(Before and after images)
····················

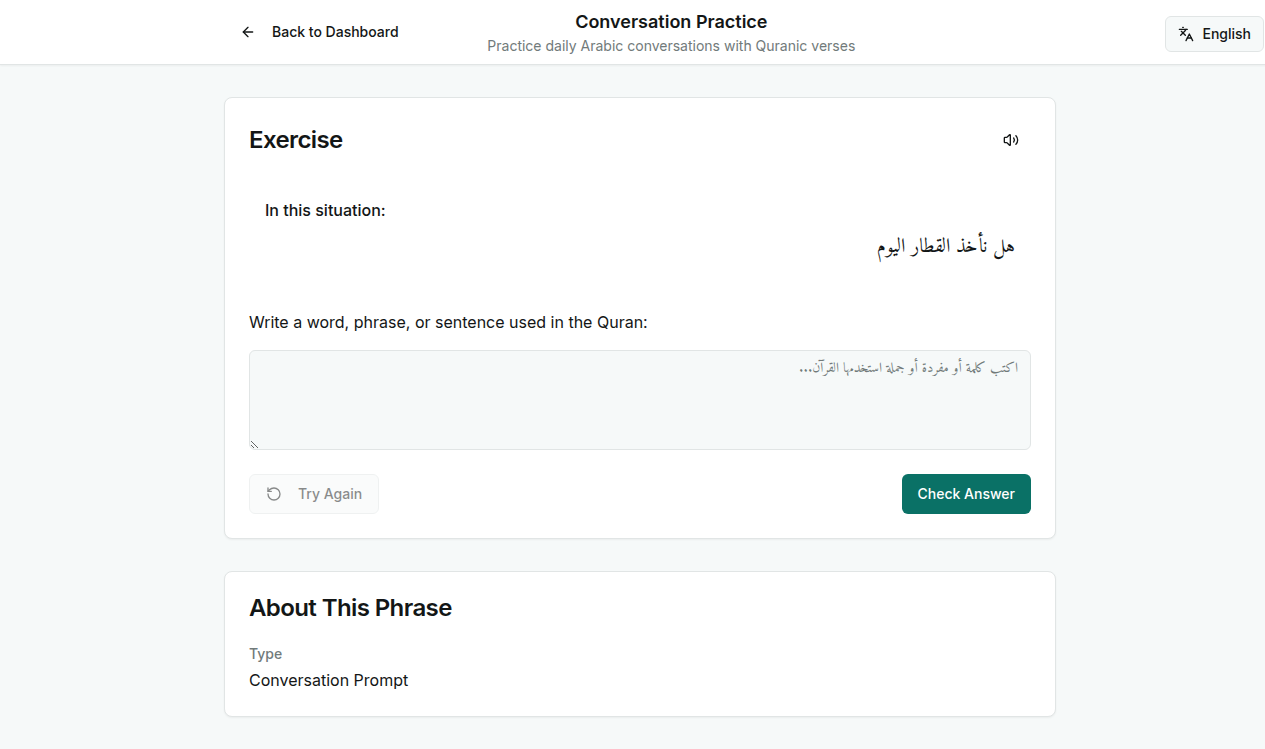
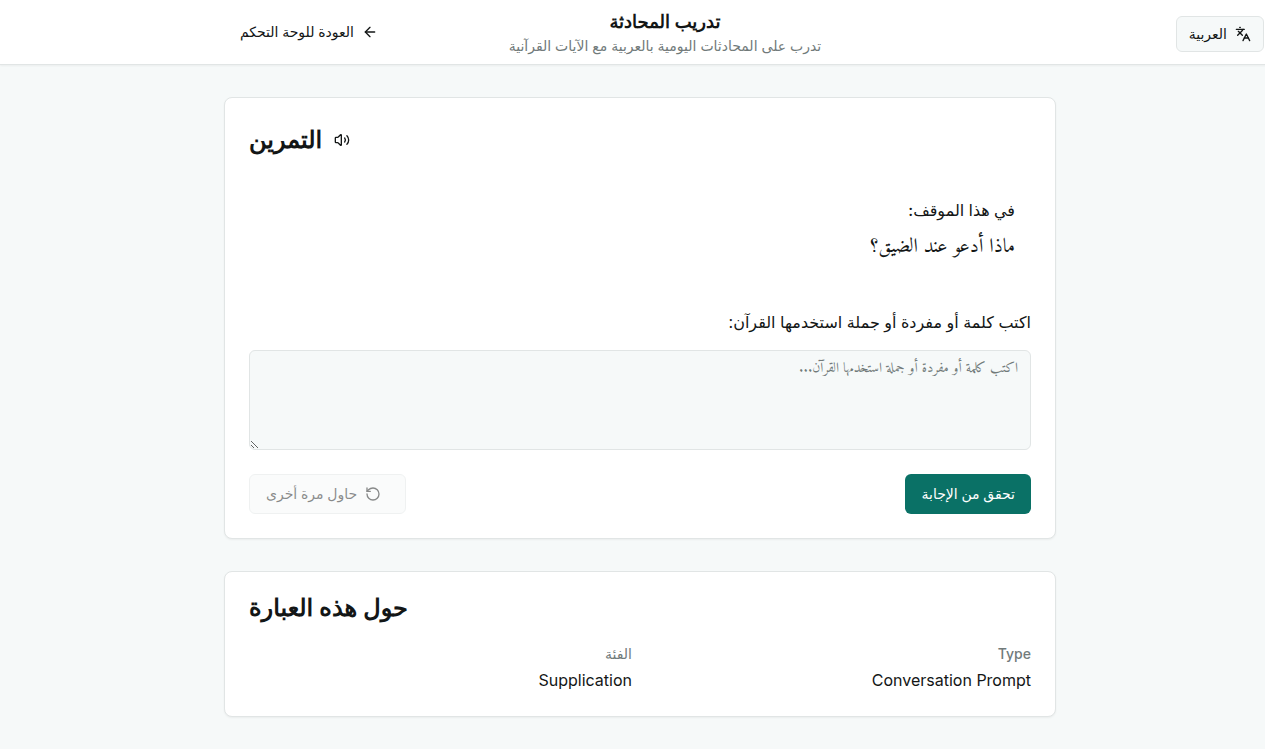
Add Arabic translations for exercise and scenario pages
Update client/lib/translations.ts and client/pages/exercise.tsx to include Arabic translations for new keys related to the exercise and scenario components.

Replit-Commit-Author: Agent
Replit-Commit-Session-Id: 54e8de31-b608-4159-b2bc-5883d54bbff0
Replit-Commit-Checkpoint-Type: full_checkpoint
Replit-Commit-Event-Id: 1c7c83a6-d97d-4b77-85cb-0d67763bec3f
Replit-Commit-Screenshot-Url: https://storage.googleapis.com/screenshot-production-us-central1/93aa2e94-491d-4864-b451-4bb38c870771/54e8de31-b608-4159-b2bc-5883d54bbff0/gyX4fOg

diff --git a/client/src/lib/translations.ts b/client/src/lib/translations.ts
@@ -45,6 +45,13 @@ export const translations = {
     thematicDesc: "Apply verses to real situations",
     
     // Exercise Page
+    exercise: "Exercise",
+    scenario: "Scenario",
+    aboutThisPhrase: "About This Phrase",
+    aboutThisQuestion: "About This Question",
+    category: "Category",
+    source: "Source",
+    yourResponseInArabic: "Your response in Arabic",
     backToDashboard: "Back to Dashboard",
     checkAnswer: "Check Answer",
     nextExercise: "Next Exercise",
@@ -235,6 +242,13 @@ export const translations = {
     thematicDesc: "طبق الآيات على المواقف الحقيقية",
     
     // Exercise Page
+    exercise: "التمرين",
+    scenario: "السيناريو",
+    aboutThisPhrase: "حول هذه العبارة",
+    aboutThisQuestion: "حول هذا السؤال",
+    category: "الفئة",
+    source: "المصدر",
+    yourResponseInArabic: "إجابتك بالعربية",
     backToDashboard: "العودة للوحة التحكم",
     checkAnswer: "تحقق من الإجابة",
     nextExercise: "التمرين التالي",
@@ -425,6 +439,13 @@ export const translations = {
     thematicDesc: "Terapkan ayat ke situasi nyata",
     
     // Exercise Page
+    exercise: "Latihan",
+    scenario: "Skenario",
+    aboutThisPhrase: "Tentang Frasa Ini",
+    aboutThisQuestion: "Tentang Pertanyaan Ini",
+    category: "Kategori",
+    source: "Sumber",
+    yourResponseInArabic: "Respons Anda dalam bahasa Arab",
     backToDashboard: "Kembali ke Dasbor",
     checkAnswer: "Periksa Jawaban",
     nextExercise: "Latihan Berikutnya",
@@ -615,6 +636,13 @@ export const translations = {
     thematicDesc: "Ayetleri gerçek durumlara uygulayın",
     
     // Exercise Page
+    exercise: "Egzersiz",
+    scenario: "Senaryo",
+    aboutThisPhrase: "Bu İfade Hakkında",
+    aboutThisQuestion: "Bu Soru Hakkında",
+    category: "Kategori",
+    source: "Kaynak",
+    yourResponseInArabic: "Arapça cevabınız",
     backToDashboard: "Gösterge Paneline Dön",
     checkAnswer: "Cevabı Kontrol Et",
     nextExercise: "Sonraki Egzersiz",
@@ -805,6 +833,13 @@ export const translations = {
     thematicDesc: "将经文应用于实际情况",
     
     // Exercise Page
+    exercise: "练习",
+    scenario: "情景",
+    aboutThisPhrase: "关于此短语",
+    aboutThisQuestion: "关于此问题",
+    category: "类别",
+    source: "来源",
+    yourResponseInArabic: "您的阿拉伯语回答",
     backToDashboard: "返回仪表板",
     checkAnswer: "检查答案",
     nextExercise: "下一个练习",
@@ -995,6 +1030,13 @@ export const translations = {
     thematicDesc: "Tumia aya katika hali halisi",
     
     // Exercise Page
+    exercise: "Zoezi",
+    scenario: "Hali",
+    aboutThisPhrase: "Kuhusu Kifungu Hiki",
+    aboutThisQuestion: "Kuhusu Swali Hili",
+    category: "Kategori",
+    source: "Chanzo",
+    yourResponseInArabic: "Jibu lako kwa Kiarabu",
     backToDashboard: "Rudi kwenye Dashibodi",
     checkAnswer: "Angalia Jibu",
     nextExercise: "Zoezi Linalofuata",

diff --git a/client/src/pages/exercise.tsx b/client/src/pages/exercise.tsx
@@ -544,7 +544,7 @@ export default function Exercise() {
               <div className="flex items-start space-x-3">
                 <span className="text-2xl">👥</span>
                 <div>
-                  <p className="text-foreground font-medium mb-2">Scenario:</p>
+                  <p className="text-foreground font-medium mb-2">{t('scenario')}:</p>
                   <p
                     className="text-foreground"
                     data-testid="text-roleplay-scenario"
@@ -556,7 +556,7 @@ export default function Exercise() {
                 </div>
               </div>
             </div>
-            <p className="text-foreground">Your response in Arabic:</p>
+            <p className="text-foreground">{t('yourResponseInArabic')}:</p>
             <Textarea
               className="arabic-text text-right text-lg min-h-[100px]"
               placeholder="استخدم آية مناسبة للمواساة والأمل..."
@@ -645,7 +645,7 @@ export default function Exercise() {
         <Card className="mb-8">
           <CardHeader>
             <CardTitle className="flex items-center justify-between">
-              <span>Exercise</span>
+              <span>{t('exercise')}</span>
               <div className="flex items-center space-x-2">
                 {isThematicExercise && questionBank ? (
                   <span className="text-sm text-muted-foreground">
@@ -747,7 +747,7 @@ export default function Exercise() {
         <Card>
           <CardHeader>
             <CardTitle>
-              {isThematicExercise ? "About This Question" : "About This Phrase"}
+              {isThematicExercise ? t('aboutThisQuestion') : t('aboutThisPhrase')}
             </CardTitle>
           </CardHeader>
           <CardContent>
@@ -856,7 +856,7 @@ export default function Exercise() {
                   {conversationPrompt.category && (
                     <div>
                       <p className="text-sm font-medium text-muted-foreground mb-1">
-                        Category
+                        {t('category')}
                       </p>
                       <p className="text-foreground capitalize" data-testid="text-conversation-category">
                         {conversationPrompt.category}
@@ -893,7 +893,7 @@ export default function Exercise() {
                 <div className="grid grid-cols-1 md:grid-cols-2 gap-4">
                   <div>
                     <p className="text-sm font-medium text-muted-foreground mb-1">
-                      Source
+                      {t('source')}
                     </p>
                     <p
                       className="text-foreground"
@@ -904,7 +904,7 @@ export default function Exercise() {
                   </div>
                   <div>
                     <p className="text-sm font-medium text-muted-foreground mb-1">
-                      Category
+                      {t('category')}
                     </p>
                     <p
                       className="text-foreground capitalize"
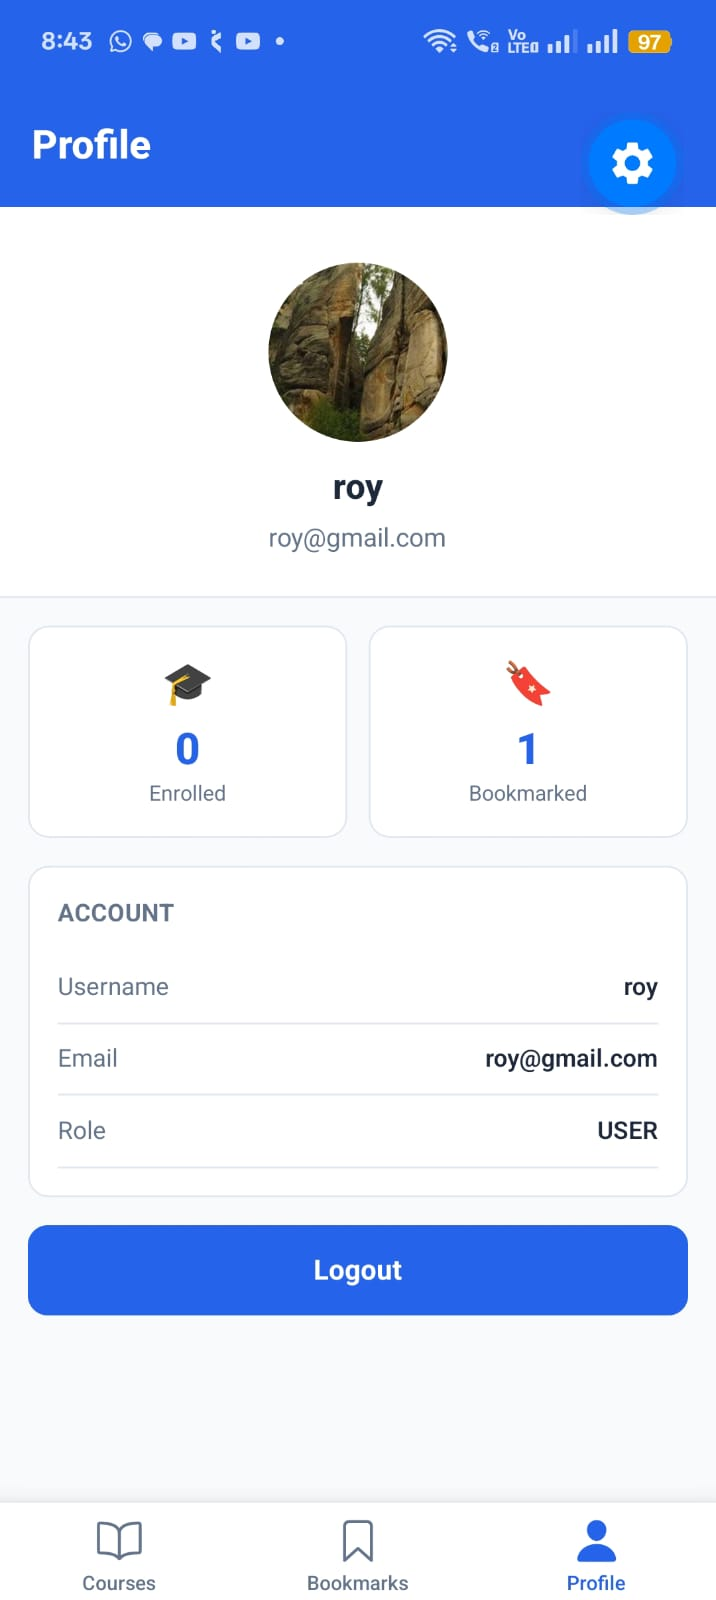
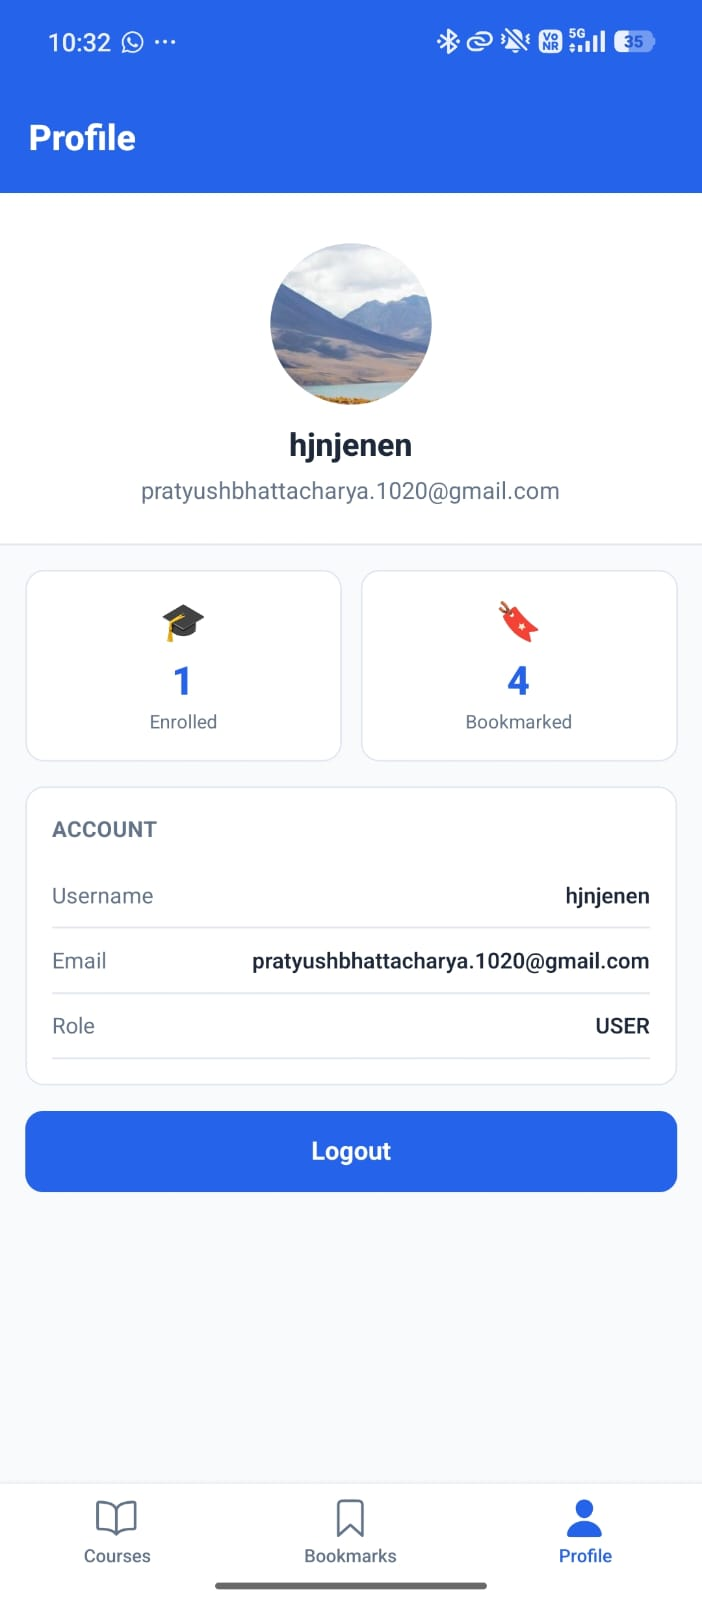
docs: update final app screenshots

diff --git a/README.md b/README.md
@@ -91,6 +91,46 @@ progression, progress tracking, and an AI-powered quiz system.
 Testing was performed on Android using Expo Go during development and
 the standalone EAS Preview APK for final verification.
 
+## 📱 Application Screenshots
+
+The following screenshots demonstrate the main application flows and features tested on a physical Android device.
+
+### 🔐 Authentication
+
+| Login |
+|---|
+| ![Login](screenshots/login%20page.jpeg) |
+
+### 📚 Course & Learning Flow
+
+| Course Page | Course Modules |
+|---|---|
+| ![Course Page](screenshots/course%20page.jpeg) | ![Course Modules](screenshots/course%20modules.jpeg) |
+
+| Start Learning | Lessons |
+|---|---|
+| ![Start Learning](screenshots/start%20learning.jpeg) | ![Lessons](screenshots/lessons.jpeg) |
+
+| Lesson Completed |
+|---|
+| ![Lesson Completed](screenshots/lesson%20completed.jpeg) |
+
+### 💳 Enrollment & Payment
+
+| Enrollment | Payment |
+|---|---|
+| ![Enrollment](screenshots/enrollment.jpeg) | ![Payment](screenshots/payment.jpeg) |
+
+| Successful Payment |
+|---|
+| ![Successful Payment](screenshots/successful%20payment.jpeg) |
+
+### 👤 User Profile
+
+| Profile |
+|---|
+| ![Profile](screenshots/profile.jpeg) |
+
 ### Authentication
 
 -   Registration with valid details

····················

▶ **PROBLEM DETAILS**: Quote the records above exactly, leaving out any pictures.

▶ **RESULT BELOW**:
Add Arabic translations for exercise and scenario pages
Update client/lib/translations.ts and client/pages/exercise.tsx to include Arabic translations for new keys related to the exercise and scenario components.

Replit-Commit-Author: Agent
Replit-Commit-Session-Id: 54e8de31-b608-4159-b2bc-5883d54bbff0
Replit-Commit-Checkpoint-Type: full_checkpoint
Replit-Commit-Event-Id: 1c7c83a6-d97d-4b77-85cb-0d67763bec3f
Replit-Commit-Screenshot-Url: https://storage.googleapis.com/screenshot-production-us-central1/93aa2e94-491d-4864-b451-4bb38c870771/54e8de31-b608-4159-b2bc-5883d54bbff0/gyX4fOg

diff --git a/client/src/lib/translations.ts b/client/src/lib/translations.ts
@@ -45,6 +45,13 @@ export const translations = {
     thematicDesc: "Apply verses to real situations",
     
     // Exercise Page
+    exercise: "Exercise",
+    scenario: "Scenario",
+    aboutThisPhrase: "About This Phrase",
+    aboutThisQuestion: "About This Question",
+    category: "Category",
+    source: "Source",
+    yourResponseInArabic: "Your response in Arabic",
     backToDashboard: "Back to Dashboard",
     checkAnswer: "Check Answer",
     nextExercise: "Next Exercise",
@@ -235,6 +242,13 @@ export const translations = {
     thematicDesc: "طبق الآيات على المواقف الحقيقية",
     
     // Exercise Page
+    exercise: "التمرين",
+    scenario: "السيناريو",
+    aboutThisPhrase: "حول هذه العبارة",
+    aboutThisQuestion: "حول هذا السؤال",
+    category: "الفئة",
+    source: "المصدر",
+    yourResponseInArabic: "إجابتك بالعربية",
     backToDashboard: "العودة للوحة التحكم",
     checkAnswer: "تحقق من الإجابة",
     nextExercise: "التمرين التالي",
@@ -425,6 +439,13 @@ export const translations = {
     thematicDesc: "Terapkan ayat ke situasi nyata",
     
     // Exercise Page
+    exercise: "Latihan",
+    scenario: "Skenario",
+    aboutThisPhrase: "Tentang Frasa Ini",
+    aboutThisQuestion: "Tentang Pertanyaan Ini",
+    category: "Kategori",
+    source: "Sumber",
+    yourResponseInArabic: "Respons Anda dalam bahasa Arab",
     backToDashboard: "Kembali ke Dasbor",
     checkAnswer: "Periksa Jawaban",
     nextExercise: "Latihan Berikutnya",
@@ -615,6 +636,13 @@ export const translations = {
     thematicDesc: "Ayetleri gerçek durumlara uygulayın",
     
     // Exercise Page
+    exercise: "Egzersiz",
+    scenario: "Senaryo",
+    aboutThisPhrase: "Bu İfade Hakkında",
+    aboutThisQuestion: "Bu Soru Hakkında",
+    category: "Kategori",
+    source: "Kaynak",
+    yourResponseInArabic: "Arapça cevabınız",
     backToDashboard: "Gösterge Paneline Dön",
     checkAnswer: "Cevabı Kontrol Et",
     nextExercise: "Sonraki Egzersiz",
@@ -805,6 +833,13 @@ export const translations = {
     thematicDesc: "将经文应用于实际情况",
     
     // Exercise Page
+    exercise: "练习",
+    scenario: "情景",
+    aboutThisPhrase: "关于此短语",
+    aboutThisQuestion: "关于此问题",
+    category: "类别",
+    source: "来源",
+    yourResponseInArabic: "您的阿拉伯语回答",
     backToDashboard: "返回仪表板",
     checkAnswer: "检查答案",
     nextExercise: "下一个练习",
@@ -995,6 +1030,13 @@ export const translations = {
     thematicDesc: "Tumia aya katika hali halisi",
     
     // Exercise Page
+    exercise: "Zoezi",
+    scenario: "Hali",
+    aboutThisPhrase: "Kuhusu Kifungu Hiki",
+    aboutThisQuestion: "Kuhusu Swali Hili",
+    category: "Kategori",
+    source: "Chanzo",
+    yourResponseInArabic: "Jibu lako kwa Kiarabu",
     backToDashboard: "Rudi kwenye Dashibodi",
     checkAnswer: "Angalia Jibu",
     nextExercise: "Zoezi Linalofuata",

diff --git a/client/src/pages/exercise.tsx b/client/src/pages/exercise.tsx
@@ -544,7 +544,7 @@ export default function Exercise() {
               <div className="flex items-start space-x-3">
                 <span className="text-2xl">👥</span>
                 <div>
-                  <p className="text-foreground font-medium mb-2">Scenario:</p>
+                  <p className="text-foreground font-medium mb-2">{t('scenario')}:</p>
                   <p
                     className="text-foreground"
                     data-testid="text-roleplay-scenario"
@@ -556,7 +556,7 @@ export default function Exercise() {
                 </div>
               </div>
             </div>
-            <p className="text-foreground">Your response in Arabic:</p>
+            <p className="text-foreground">{t('yourResponseInArabic')}:</p>
             <Textarea
               className="arabic-text text-right text-lg min-h-[100px]"
               placeholder="استخدم آية مناسبة للمواساة والأمل..."
@@ -645,7 +645,7 @@ export default function Exercise() {
         <Card className="mb-8">
           <CardHeader>
             <CardTitle className="flex items-center justify-between">
-              <span>Exercise</span>
+              <span>{t('exercise')}</span>
               <div className="flex items-center space-x-2">
                 {isThematicExercise && questionBank ? (
                   <span className="text-sm text-muted-foreground">
@@ -747,7 +747,7 @@ export default function Exercise() {
         <Card>
           <CardHeader>
             <CardTitle>
-              {isThematicExercise ? "About This Question" : "About This Phrase"}
+              {isThematicExercise ? t('aboutThisQuestion') : t('aboutThisPhrase')}
             </CardTitle>
           </CardHeader>
           <CardContent>
@@ -856,7 +856,7 @@ export default function Exercise() {
                   {conversationPrompt.category && (
                     <div>
                       <p className="text-sm font-medium text-muted-foreground mb-1">
-                        Category
+                        {t('category')}
                       </p>
                       <p className="text-foreground capitalize" data-testid="text-conversation-category">
                         {conversationPrompt.category}
@@ -893,7 +893,7 @@ export default function Exercise() {
                 <div className="grid grid-cols-1 md:grid-cols-2 gap-4">
                   <div>
                     <p className="text-sm font-medium text-muted-foreground mb-1">
-                      Source
+                      {t('source')}
                     </p>
                     <p
                       className="text-foreground"
@@ -904,7 +904,7 @@ export default function Exercise() {
                   </div>
                   <div>
                     <p className="text-sm font-medium text-muted-foreground mb-1">
-                      Category
+                      {t('category')}
                     </p>
                     <p
                       className="text-foreground capitalize"
docs: update final app screenshots

diff --git a/README.md b/README.md
@@ -91,6 +91,46 @@ progression, progress tracking, and an AI-powered quiz system.
 Testing was performed on Android using Expo Go during development and
 the standalone EAS Preview APK for final verification.
 
+## 📱 Application Screenshots
+
+The following screenshots demonstrate the main application flows and features tested on a physical Android device.
+
+### 🔐 Authentication
+
+| Login |
+|---|
+| ![Login](screenshots/login%20page.jpeg) |
+
+### 📚 Course & Learning Flow
+
+| Course Page | Course Modules |
+|---|---|
+| ![Course Page](screenshots/course%20page.jpeg) | ![Course Modules](screenshots/course%20modules.jpeg) |
+
+| Start Learning | Lessons |
+|---|---|
+| ![Start Learning](screenshots/start%20learning.jpeg) | ![Lessons](screenshots/lessons.jpeg) |
+
+| Lesson Completed |
+|---|
+| ![Lesson Completed](screenshots/lesson%20completed.jpeg) |
+
+### 💳 Enrollment & Payment
+
+| Enrollment | Payment |
+|---|---|
+| ![Enrollment](screenshots/enrollment.jpeg) | ![Payment](screenshots/payment.jpeg) |
+
+| Successful Payment |
+|---|
+| ![Successful Payment](screenshots/successful%20payment.jpeg) |
+
+### 👤 User Profile
+
+| Profile |
+|---|
+| ![Profile](screenshots/profile.jpeg) |
+
 ### Authentication
 
 -   Registration with valid details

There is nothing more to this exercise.